This year being the centennial of Leo Tolstoy’s death, it seems unavoidable that he would figure prominently in a prestigious literary event such as Russia's 2010 Big Book Award. His life story is the subject matter and inspiration for two of the winning titles announced last Tuesday at the Russian National Library’s Pashkov House.

Leo Tolstoy: Escape from Paradise, an investigative title that focuses on Tolstoy’s mysterious decision to abandon his family estate Yasnaya Polyana and his death at a backwater train station, received the first prize. Author Pavel Basinsky, who is a cultural critic and literary magazine contributor, walked away with 3 million rubles (or $96,000) for his narrative effort that is based on archival documents. The runner-up (with prize money of 1.5 million rubles) was 2007 Russian Booker Prize winner (Matisse) and three-time nominee Alexander Ilichevsky. His novel, The Persian, follows a young Russian scientist’s return from the United States after a difficult divorce, his encounter with a childhood friend who is a falcon trainer, and their decision to form a commune in honor of futurist poet Velimir Khlebnikov.

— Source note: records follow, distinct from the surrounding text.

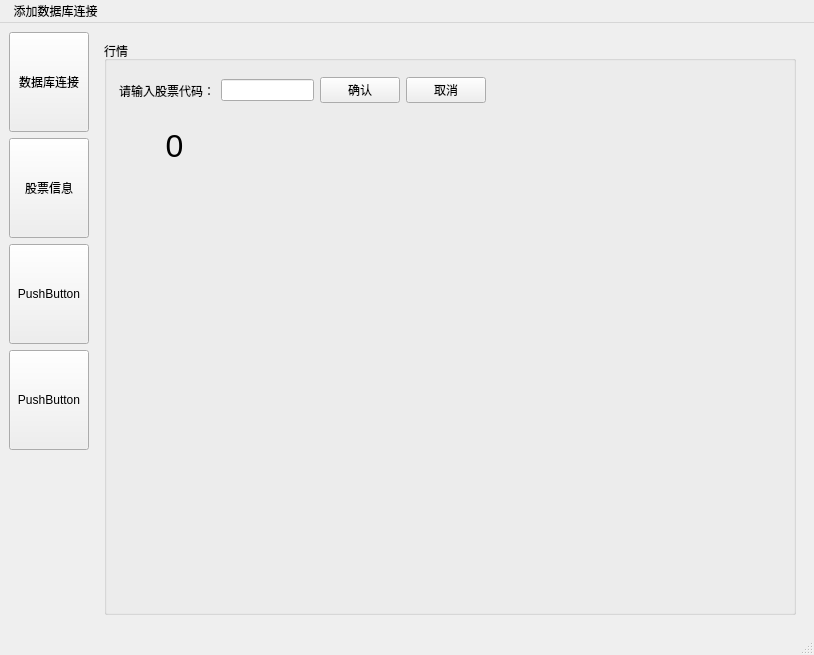
Qt form mainwindow.ui (JackyZ069/GoldDigger) before a commit.
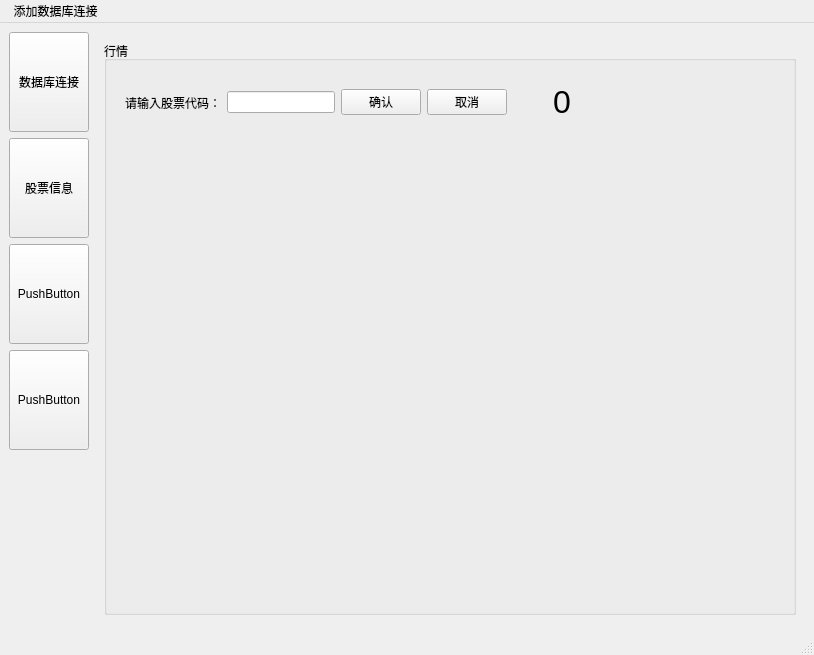
The same form after that commit. The open tabs and pages were chosen to show the change.

The edit to the form file:
```diff
--- a/mainwindow.ui
+++ b/mainwindow.ui
@@ -272,13 +272,23 @@
           <property name="title">
            <string>行情</string>
           </property>
-          <widget class="QWidget" name="layoutWidget">
+          <widget class="QWidget" name="widget" native="true">
            <property name="geometry">
             <rect>
-             <x>15</x>
-             <y>33</y>
-             <width>367</width>
-             <height>33</height>
+             <x>30</x>
+             <y>140</y>
+             <width>551</width>
+             <height>371</height>
+            </rect>
+           </property>
+          </widget>
+          <widget class="QWidget" name="">
+           <property name="geometry">
+            <rect>
+             <x>21</x>
+             <y>41</y>
+             <width>446</width>
+             <height>41</height>
             </rect>
            </property>
            <layout class="QHBoxLayout" name="horizontalLayout">
@@ -306,21 +316,28 @@
               </property>
              </widget>
             </item>
+            <item>
+             <spacer name="horizontalSpacer">
+              <property name="orientation">
+               <enum>Qt::Orientation::Horizontal</enum>
+              </property>
+              <property name="sizeHint" stdset="0">
+               <size>
+                <width>40</width>
+                <height>20</height>
+               </size>
+              </property>
+             </spacer>
+            </item>
+            <item>
+             <widget class="QLabel" name="StockCurrPriceLabel">
+              <property name="text">
+               <string>&lt;html&gt;&lt;head/&gt;&lt;body&gt;&lt;p align=&quot;center&quot;&gt;&lt;span style=&quot; font-size:24pt;&quot;&gt;0&lt;/span&gt;&lt;/p&gt;&lt;/body&gt;&lt;/html&gt;</string>
+              </property>
+             </widget>
+            </item>
            </layout>
           </widget>
-          <widget class="QLabel" name="StockCurrPriceLabel">
-           <property name="geometry">
-            <rect>
-             <x>10</x>
-             <y>80</y>
-             <width>121</width>
-             <height>51</height>
-            </rect>
-           </property>
-           <property name="text">
-            <string>&lt;html&gt;&lt;head/&gt;&lt;body&gt;&lt;p align=&quot;center&quot;&gt;&lt;span style=&quot; font-size:24pt;&quot;&gt;0&lt;/span&gt;&lt;/p&gt;&lt;/body&gt;&lt;/html&gt;</string>
-           </property>
-          </widget>
          </widget>
         </item>
        </layout>
```
Left out of the diff: 3 changed lines with no effect on the pictures.
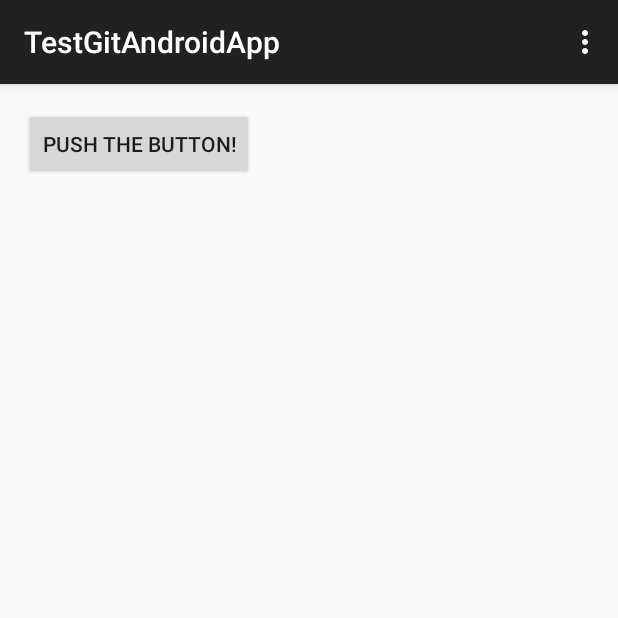
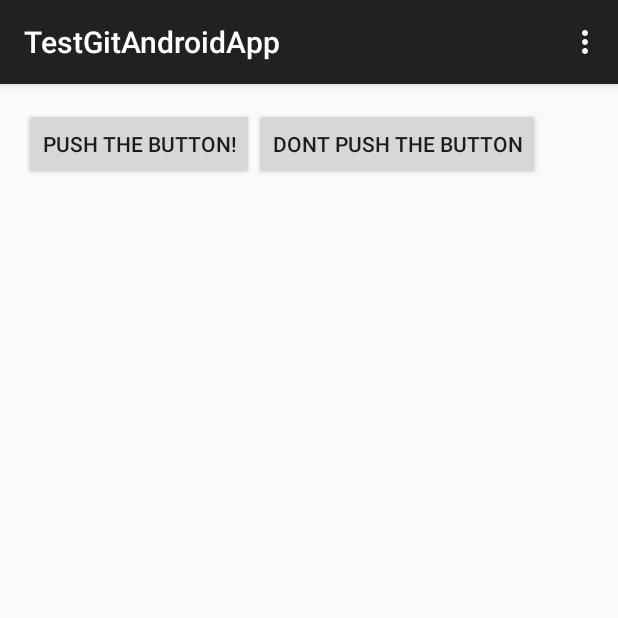
Before and after one commit to Soily/TestAndroid, an Android app: the screen it shows after launch (MainActivity), on a phone screen of 412 x 824 dp, the top half of it. Run offline under Robolectric (Android 15) with nearby library versions, the phone set to English and light mode, and no system bars.

Commit message:
Add another Push-Button Add Email-Intent

```diff
--- a/app/src/main/res/layout/activity_main.xml
+++ b/app/src/main/res/layout/activity_main.xml
@@ -4,7 +4,10 @@
     android:paddingRight="@dimen/activity_horizontal_margin"
     android:paddingTop="@dimen/activity_vertical_margin"
     android:paddingBottom="@dimen/activity_vertical_margin" tools:context=".MainActivity">
-
+    <LinearLayout
+        android:layout_width="fill_parent"
+        android:layout_height="fill_parent"
+        android:id="@+id/linearLayout">
         <Button
             android:layout_width="wrap_content"
             android:layout_height="wrap_content"
@@ -13,5 +16,15 @@
             android:layout_alignParentTop="true"
             android:layout_alignParentLeft="true"
             android:layout_alignParentStart="true"
-        android:onClick="StartIntent"/>
+            android:onClick="WebIntent"/>
+        <Button
+            android:layout_width="wrap_content"
+            android:layout_height="wrap_content"
+            android:text="@string/DontPushButton"
+            android:id="@+id/button2"
+            android:onClick="MailIntent"/>
+    </LinearLayout>
+
+
+
 </RelativeLayout>
--- a/app/src/main/res/values/strings.xml
+++ b/app/src/main/res/values/strings.xml
@@ -4,4 +4,5 @@
     <string name="hello_world">Hello world!</string>
     <string name="action_settings">Settings</string>
     <string name="PushButton1">Push The Button!</string>
+    <string name="DontPushButton">Dont Push the Button</string>
 </resources>
```
Also changed, not shown: app/src/main/java/com/developers/basteln/testgitandroidapp/MainActivity.java (+14 -1 lines). Lines whose indentation alone changed are shown as unchanged.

Viktor Pelevin’s novel T claimed the third prize and the Readers’ Choice Award. In it, protagonist Count T is a long-bearded nobleman who lives in Yasnaya Polyana, preaches a simple life and protects the poor. (Sounds familiar?) .Pelevin, known for satire-rich fantasy novels, is the author of The Blue Lantern (1993 Russian Booker Prize winner) and Omon Ra. Roman Sechin and Andrei Baladin come in fourth and fifth respectively. A posthumous special award was also bestowed on late 19th-century short-story writer and playwright Anton Chekov.

Established in 2005, the Big Book Prize (or Bolshaya Kniga) is the biggest literary award in Russia and CIS, with funding of 5.5 million rubles ($175,000). It is funded and supported by various organizations including the Centre for the Support of Russian Literature, The Federal Agency of Press and Mass Communication, The RAN Institute of Russian Literature and The Russian Book Union. This year, 379 works were nominated for the award, and the 14 finalists announced at a traditional literary dinner on May 19. The public was able to access the finalists’ works, and vote for their favorite, on tabloid newspaper Komsomolskaya Pravda’s web site. Unlike the Russian Booker Prize (which is all about fiction), the Big Book Prize is open to prose of any genre as long as it is written in Russian.